The best-selling song in the UK in 1985 was Jennifer Rush’s The Power of Love. Thirty years later, it was Uptown Funk, by Mark Ronson, with Bruno Mars. From the soft-rock power ballad to the dance floor, these were two very different highs of the charts.
It is obviously difficult to take a sample of two songs and draw meaningful conclusions about the changes in popular music. But what about a sample of 500,000 songs? This is exactly what scientists at the University of California at Irvine did, to track the trends in the success of different types of songs between 1985 and 2015.
The researchers used the growing availability of large datasets, in this case the online music encyclopedias Musicbrainz and Acousticbrainz. They analyzed half a million songs released in the UK over that 30-year period and correlated chart success with the songs’ acoustic characteristics.
These are broken down into variables such as timbre, tone, dance, mood, and genre groups. The results suggest that there is a general trend of fewer happy songs and more sad songs, while at the same time there has been an increase in the number of dance songs. Yet while this type of “big data” study can reveal new information about the music people listen to, it’s also important to have a big picture of how they listen.
The idea of pop songs getting sadder and sadder makes the read interesting and the titles catchy. But categorizing songs as “happy” or “sad” also depends greatly on social context and interaction. Take the example of a song that topped the charts twice, 16 years apart, Queen’s Bohemian Rhapsody. It’s a complex production on many levels, not directly danceable and sung from the point of view of a nihilistic murderer for whom “nothing really matters”. Yet it is the source of a very happy group participation.

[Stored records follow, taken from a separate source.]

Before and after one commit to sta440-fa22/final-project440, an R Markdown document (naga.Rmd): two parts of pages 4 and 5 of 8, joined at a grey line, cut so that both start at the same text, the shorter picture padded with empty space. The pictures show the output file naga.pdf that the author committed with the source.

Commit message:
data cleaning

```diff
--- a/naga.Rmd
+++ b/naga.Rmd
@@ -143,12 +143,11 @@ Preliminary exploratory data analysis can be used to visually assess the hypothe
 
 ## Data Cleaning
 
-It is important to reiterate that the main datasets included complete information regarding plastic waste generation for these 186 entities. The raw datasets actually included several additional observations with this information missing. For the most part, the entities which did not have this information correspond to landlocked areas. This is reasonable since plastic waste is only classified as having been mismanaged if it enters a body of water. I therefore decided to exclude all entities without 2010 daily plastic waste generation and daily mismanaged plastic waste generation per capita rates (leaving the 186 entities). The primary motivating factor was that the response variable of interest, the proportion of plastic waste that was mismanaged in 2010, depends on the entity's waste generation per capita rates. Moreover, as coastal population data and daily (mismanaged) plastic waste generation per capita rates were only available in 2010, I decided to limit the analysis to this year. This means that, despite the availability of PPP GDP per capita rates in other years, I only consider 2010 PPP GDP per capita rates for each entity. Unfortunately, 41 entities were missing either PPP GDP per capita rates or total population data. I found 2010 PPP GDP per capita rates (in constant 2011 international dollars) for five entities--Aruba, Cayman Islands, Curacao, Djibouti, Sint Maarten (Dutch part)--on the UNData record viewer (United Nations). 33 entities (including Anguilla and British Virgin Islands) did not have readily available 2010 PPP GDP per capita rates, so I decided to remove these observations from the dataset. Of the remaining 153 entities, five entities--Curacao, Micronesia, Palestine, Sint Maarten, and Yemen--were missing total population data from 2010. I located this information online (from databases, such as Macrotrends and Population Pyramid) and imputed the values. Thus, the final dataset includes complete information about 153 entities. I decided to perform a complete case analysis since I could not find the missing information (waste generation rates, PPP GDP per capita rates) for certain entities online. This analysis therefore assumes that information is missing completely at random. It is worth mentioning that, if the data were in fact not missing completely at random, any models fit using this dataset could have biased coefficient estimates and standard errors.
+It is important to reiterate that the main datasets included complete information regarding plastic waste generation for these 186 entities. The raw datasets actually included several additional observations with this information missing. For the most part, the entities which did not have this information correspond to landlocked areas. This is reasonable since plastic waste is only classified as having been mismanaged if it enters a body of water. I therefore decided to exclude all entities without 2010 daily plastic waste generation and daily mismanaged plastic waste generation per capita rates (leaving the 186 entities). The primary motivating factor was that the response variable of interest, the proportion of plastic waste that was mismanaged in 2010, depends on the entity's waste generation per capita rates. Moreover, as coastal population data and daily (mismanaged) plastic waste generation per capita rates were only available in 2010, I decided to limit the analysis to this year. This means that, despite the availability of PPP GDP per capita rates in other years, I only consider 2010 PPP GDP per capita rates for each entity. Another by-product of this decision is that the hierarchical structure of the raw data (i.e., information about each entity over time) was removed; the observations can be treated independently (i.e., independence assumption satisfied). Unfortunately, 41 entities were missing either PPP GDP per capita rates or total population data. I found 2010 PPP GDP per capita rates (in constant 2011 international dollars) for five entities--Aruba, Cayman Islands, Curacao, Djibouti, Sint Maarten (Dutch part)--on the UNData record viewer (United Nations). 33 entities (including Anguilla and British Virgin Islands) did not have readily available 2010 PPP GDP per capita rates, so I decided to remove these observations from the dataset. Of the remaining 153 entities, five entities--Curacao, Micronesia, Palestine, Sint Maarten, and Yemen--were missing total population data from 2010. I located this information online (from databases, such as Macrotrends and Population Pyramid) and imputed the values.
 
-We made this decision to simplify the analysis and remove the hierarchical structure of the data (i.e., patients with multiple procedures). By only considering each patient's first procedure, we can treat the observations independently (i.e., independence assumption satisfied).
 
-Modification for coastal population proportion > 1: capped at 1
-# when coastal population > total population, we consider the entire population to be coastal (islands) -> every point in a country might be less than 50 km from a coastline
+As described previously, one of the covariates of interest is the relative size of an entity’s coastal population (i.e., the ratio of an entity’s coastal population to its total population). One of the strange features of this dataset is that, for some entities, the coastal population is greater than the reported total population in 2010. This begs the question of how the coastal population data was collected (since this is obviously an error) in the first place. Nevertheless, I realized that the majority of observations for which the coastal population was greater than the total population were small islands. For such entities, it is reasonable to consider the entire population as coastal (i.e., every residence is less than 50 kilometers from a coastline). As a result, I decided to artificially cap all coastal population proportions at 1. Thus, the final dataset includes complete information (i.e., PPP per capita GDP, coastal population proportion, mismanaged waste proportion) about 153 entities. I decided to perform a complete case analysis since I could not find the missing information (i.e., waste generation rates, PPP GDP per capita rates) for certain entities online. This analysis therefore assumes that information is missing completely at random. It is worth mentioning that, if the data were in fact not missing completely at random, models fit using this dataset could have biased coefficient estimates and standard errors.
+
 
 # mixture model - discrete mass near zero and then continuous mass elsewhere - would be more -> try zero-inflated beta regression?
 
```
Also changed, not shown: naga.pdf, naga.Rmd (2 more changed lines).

It should also be considered that the way we consume music, and how that consumption is measured, has changed a lot in 30 years. Ratings are much less important now that the amount of music available to the average listener is an order of magnitude greater than it was in 1985. At the time, audiences relied on a relatively small number of stations. to listen to new music. The charts were selected from a limited number of available singles and were much more important in people’s daily listening.

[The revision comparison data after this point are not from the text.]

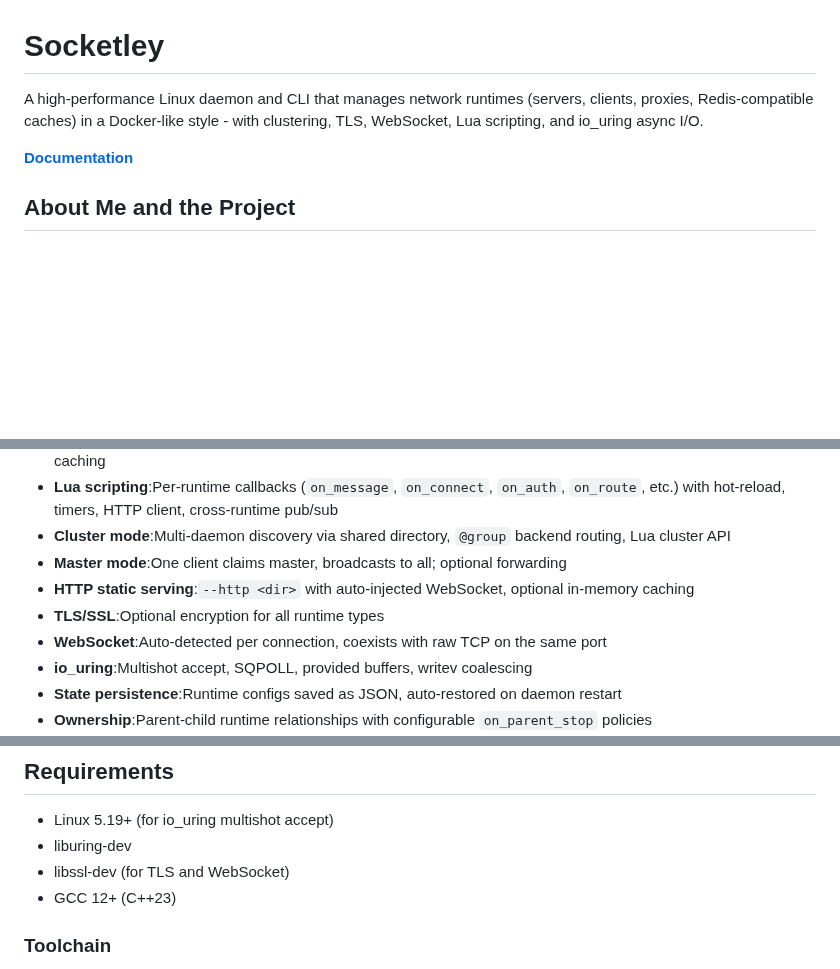
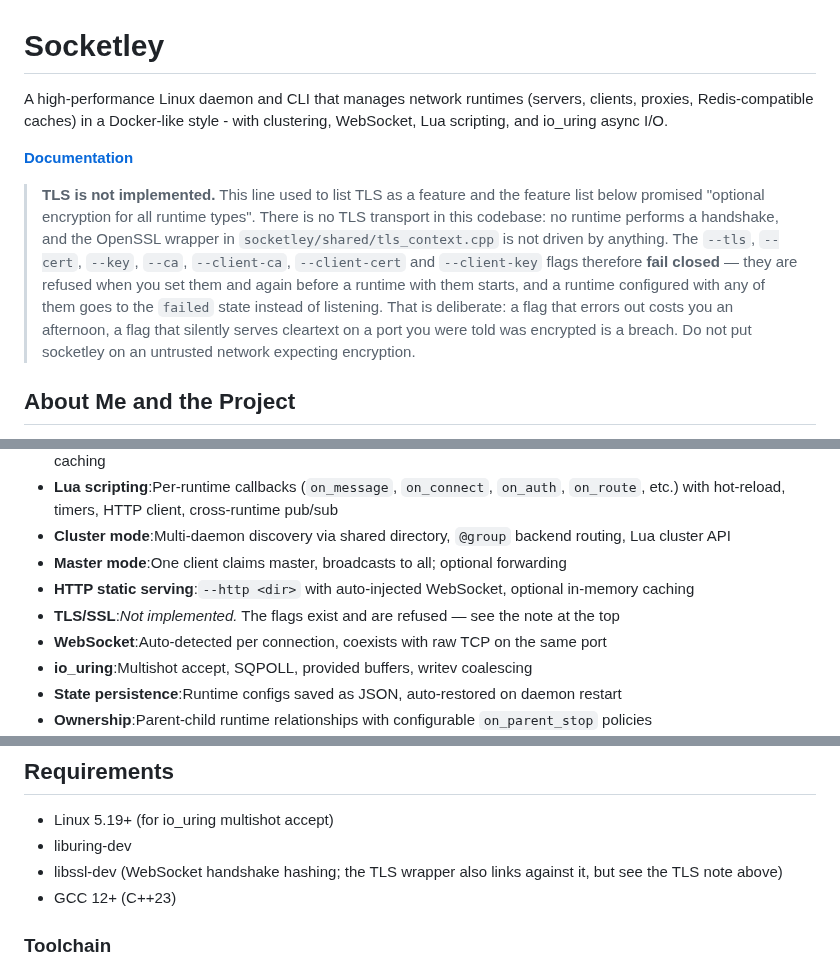
Before and after one commit to HiImSmiley/Socketley, a Markdown page: README.md, 3 parts joined by grey strips. GitHub-like rendering; blank space fills up the shorter version.

Commit message:
[DOC] README claimed TLS; the transport does not exist
The opening sentence listed TLS among the features and the feature list
promised "optional encryption for all runtime types". Neither is true: no
runtime performs a handshake, the OpenSSL wrapper in tls_context.cpp is
constructed by nobody, and every TLS flag is refused at create time and
again before start.

Say so, in the first screen, with what the flags actually do when you set
them. Someone deciding whether to put this on a network should not have to
read tls_context.cpp to find out there is no transport behind the flag.

```diff
--- a/README.md
+++ b/README.md
@@ -1,8 +1,20 @@
 # Socketley
 
-A high-performance Linux daemon and CLI that manages network runtimes (servers, clients, proxies, Redis-compatible caches) in a Docker-like style - with clustering, TLS, WebSocket, Lua scripting, and io_uring async I/O.
+A high-performance Linux daemon and CLI that manages network runtimes (servers, clients, proxies, Redis-compatible caches) in a Docker-like style - with clustering, WebSocket, Lua scripting, and io_uring async I/O.
 
 **[Documentation](https://hiimsmiley.github.io/Socketley/)**
+
+> **TLS is not implemented.** This line used to list TLS as a feature and the
+> feature list below promised "optional encryption for all runtime types". There
+> is no TLS transport in this codebase: no runtime performs a handshake, and the
+> OpenSSL wrapper in `socketley/shared/tls_context.cpp` is not driven by
+> anything. The `--tls`, `--cert`, `--key`, `--ca`, `--client-ca`,
+> `--client-cert` and `--client-key` flags therefore **fail closed** — they are
+> refused when you set them and again before a runtime with them starts, and a
+> runtime configured with any of them goes to the `failed` state instead of
+> listening. That is deliberate: a flag that errors out costs you an afternoon,
+> a flag that silently serves cleartext on a port you were told was encrypted is
+> a breach. Do not put socketley on an untrusted network expecting encryption.
 
 ## About Me and the Project
 
@@ -64,7 +76,7 @@ Beyond the CLI and daemon, there's a lot more in this repository:
 - **Cluster mode**:Multi-daemon discovery via shared directory, `@group` backend routing, Lua cluster API
 - **Master mode**:One client claims master, broadcasts to all; optional forwarding
 - **HTTP static serving**:`--http <dir>` with auto-injected WebSocket, optional in-memory caching
-- **TLS/SSL**:Optional encryption for all runtime types
+- **TLS/SSL**:*Not implemented.* The flags exist and are refused — see the note at the top
 - **WebSocket**:Auto-detected per connection, coexists with raw TCP on the same port
 - **io_uring**:Multishot accept, SQPOLL, provided buffers, writev coalescing
 - **State persistence**:Runtime configs saved as JSON, auto-restored on daemon restart
@@ -302,7 +314,7 @@ bash test/benchmark/run_all.sh
 
 - Linux 5.19+ (for io_uring multishot accept)
 - liburing-dev
-- libssl-dev (for TLS and WebSocket)
+- libssl-dev (WebSocket handshake hashing; the TLS wrapper also links against it, but see the TLS note above)
 - GCC 12+ (C++23)
 
 ### Toolchain
```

Today listeners have the history of recorded music in their pockets and increased control over how it is listed and ordered to taste. The technology we use to listen to music has even altered our relationship with it, simultaneously expanding the parameters of musical choice and making the listening experience more intensely private.
Even though the graphics themselves have adapted over the decades, incorporating downloads in 2004 and streaming in 2014, they don’t represent the same measure of cultural dominance as they once did. As psychologists Raymond MacDonald, David Hargreaves, and Dorothy Miell note, there has been a “democratization of musical styles to the extent that the earlier association of some styles with ‘serious’ and others with ‘popularity’ n ‘no longer exists to the same extent’.

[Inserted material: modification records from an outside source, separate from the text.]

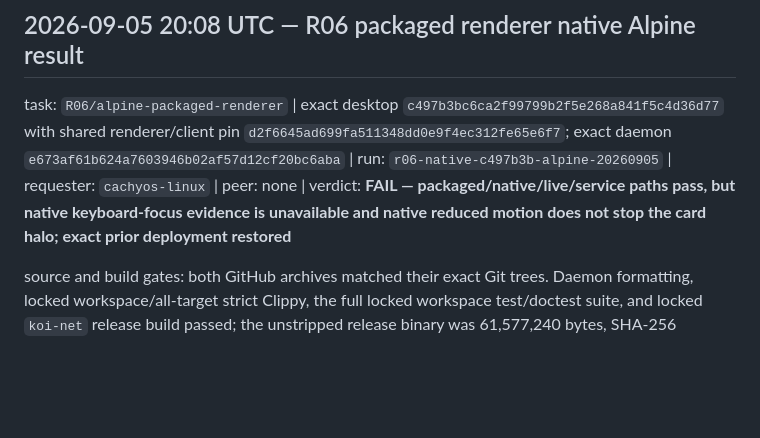
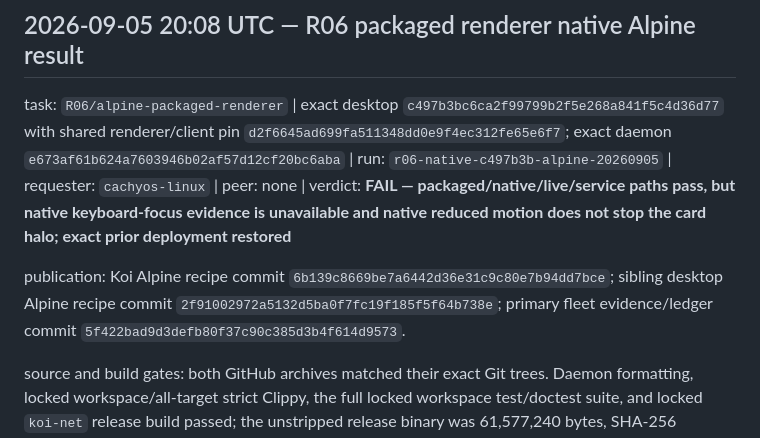
Before and after one commit to sylin-org/koi, a Markdown page: fleet/alpine-linux/journal.md, the part around one of its changes. Rendered like a GitHub page; blank space fills up the shorter version.

Commit message:
fleet: record R06 publication commits

```diff
--- a/fleet/alpine-linux/journal.md
+++ b/fleet/alpine-linux/journal.md
@@ -203,6 +203,8 @@ baseline: APK-owned `koi-1.0.0_pre0_git20260904-r2`, `koi-openrc-1.0.0_pre0_git2
 
 task: `R06/alpine-packaged-renderer` | exact desktop `c497b3bc6ca2f99799b2f5e268a841f5c4d36d77` with shared renderer/client pin `d2f6645ad699fa511348dd0e9f4ec312fe65e6f7`; exact daemon `e673af61b624a7603946b02af57d12cf20bc6aba` | run: `r06-native-c497b3b-alpine-20260905` | requester: `cachyos-linux` | peer: none | verdict: **FAIL — packaged/native/live/service paths pass, but native keyboard-focus evidence is unavailable and native reduced motion does not stop the card halo; exact prior deployment restored**
 
+publication: Koi Alpine recipe commit `6b139c8669be7a6442d36e31c9c80e7b94dd7bce`; sibling desktop Alpine recipe commit `2f91002972a5132d5ba0f7fc19f185f5f64b738e`; primary fleet evidence/ledger commit `5f422bad9d3defb80f37c90c385d3b4f614d9573`.
+
 source and build gates: both GitHub archives matched their exact Git trees. Daemon formatting, locked workspace/all-target strict Clippy, the full locked workspace test/doctest suite, and locked `koi-net` release build passed; the unstripped release binary was 61,577,240 bytes, SHA-256 `b61e20824cd9c0c9e24257d8c65e184b8154fa4c95f83487b1c894f1aeb293ef`. Desktop locked all-target check, 25 Rust tests with one existing environment-gated ignore, strict all-target Clippy, formatting, all 40 Node UI tests, and release build passed; its unstripped release binary was 18,401,152 bytes, SHA-256 `4523f3cde9d86a4348edb54292b21fa83e97bbb5ff96a636c18a957954180283`. Both musl release builds used `RUSTFLAGS="-C target-feature=-crt-static"` and `KOI_NO_CREDENTIAL_STORE=1`.
 
 native packages: the ordinary recipes were advanced only to daemon `e673af6` (`pkgver=1.0.0_pre0_git20260905-r0`) and desktop `c497b3b` (`pkgver=0.1.3_git20260905-r0`). Detached `abuild` passed the daemon recipe's 44/44 focused tests and the desktop recipe's 25 Rust tests/one ignore plus 40/40 UI tests, produced signed APKs, and produced a signed combined index. SHA-256 is `2c1364338f557e41be2e443bd5d58da04dd32d3fc501e7c905bc7d9e14489bb0` for main Koi, `c42323b6ae14188a2a7ed1c19e2cbce1e74908ab0131917bdcc785b9f34d32f2` for OpenRC, `8b951985c2cef5a574c33c1f59d7631d33e772784d31c2b6cd7f896b4b89fb67` for Koi docs, `036ebf194717378797df1c91437ca9b69a520b2fcac7d865176863918277b600` for desktop, `54448dfe53825c52daa9113b941cf7b758ff84e27e1860c88f9d118d9bd2e1c0` for desktop docs, and `0bc7e65a227ac3cef04f582c250836ecc2750fba77cfc4f1c5c4a80d4e3dd401` for the index. The source archives hash to `dad43d6ed8ec26e097c99dd2b4e2ef6021ca6f33ba9dbb83773dbc55aac985ad` and `53cf645e4325f3c81ba131f23a790b3ee216ee97be7e7ba1cf54fe073ed0e661`. All five APK signatures verified against the run-only public key before installation.
```
Also changed, not shown: other parts of fleet/alpine-linux/journal.md (+1 -1 lines).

While the charts record mainstream success, they also interact with and are fueled by musical subcultures that are often set in opposition to that mainstream. They grow up primarily because they’re different from what’s on the charts, but can eventually be successful building on that status, creating tension with the original fans.
For example, once tabloid newspapers began to regularly use terms like “acid house” and feature smiley-faced t-shirts in their fashion selections, many original rave fans continued to maintain their sense of distance and opposition to the general public. It’s a pattern familiar with musical subcultures – from mods to hippies to punks – as their markers of difference fit into the larger cultural milieu.
Popular music is therefore a contested territory. Taste models are constantly evolving, with chart success being only one axis of the impact of music.
The limits of big data
The recommendation algorithms of big tech companies are increasingly a part of the musical and cultural choice process, and the massive data sets associated with them are a huge resource for researchers. But the “popular” in popular music is more than a simple quantitative measure of consumption, and it cannot be reduced to aesthetic and stylistic components. It is also necessary to take into account its social functions. And that means researchers from different disciplines – both artistic and scientific – engage in a dialogue to analyze and interpret the data.
Music encoded as digital data now feeds into the larger matrix of economic and political decision-making, such as the Bank of England using it to take economic temperatures. It is therefore more important than ever that the social aspect of music use is not buried under the numbers.